* **WHAT TO DO**
Below are the records; copy each line in which "vueWalk" occurs.

* * * * *

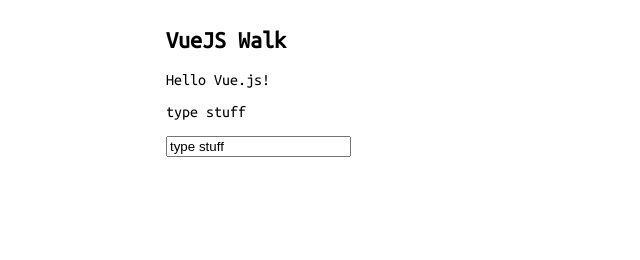
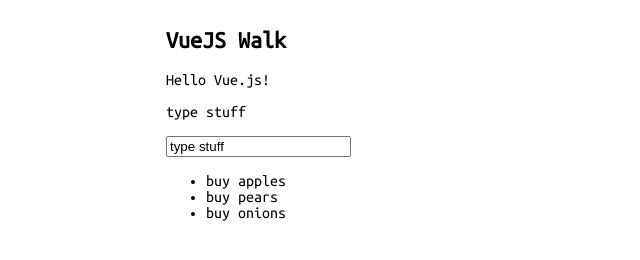
Before and after one commit to mktimes5/VueJsWalk, a plain HTML site: page index.html in a window 1280 px wide. Shown: the whole page, without its empty margins (0-640 px from the left). Drawn offline with nearby package versions, Linux system fonts and the light colour scheme.

Commit message:
made a todo list

```diff
--- a/index.html
+++ b/index.html
@@ -34,6 +34,20 @@
     	</mid>
     </section>
 
+    <section>
+  		<div class="mid">
+
+    		<div id="toDo">
+    			<ul>
+    				<li v-for="toDos in toDos">
+    					{{ toDos.text }}
+    				</li>
+    			</ul>
+    		</div>
+
+    	</mid>
+    </section>
+
 
     <script src="https://npmcdn.com/vue/dist/vue.js"></script>
     <script src="scripts/vueWalk.js"></script>
--- a/scripts/vueWalk.js
+++ b/scripts/vueWalk.js
@@ -11,3 +11,14 @@
 		binderText: 'type stuff'
 	}
 })
+
+new Vue ({
+	el: '#toDo',
+	data: {
+		toDos: [
+			{ text: 'buy apples' },
+			{ text: 'buy pears ' },
+			{ text: 'buy onions' }
+		]
+	}
+})
```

* * * * *

* **EXPECTED ANSWER**
     <script src="scripts/vueWalk.js"></script>
--- a/scripts/vueWalk.js
+++ b/scripts/vueWalk.js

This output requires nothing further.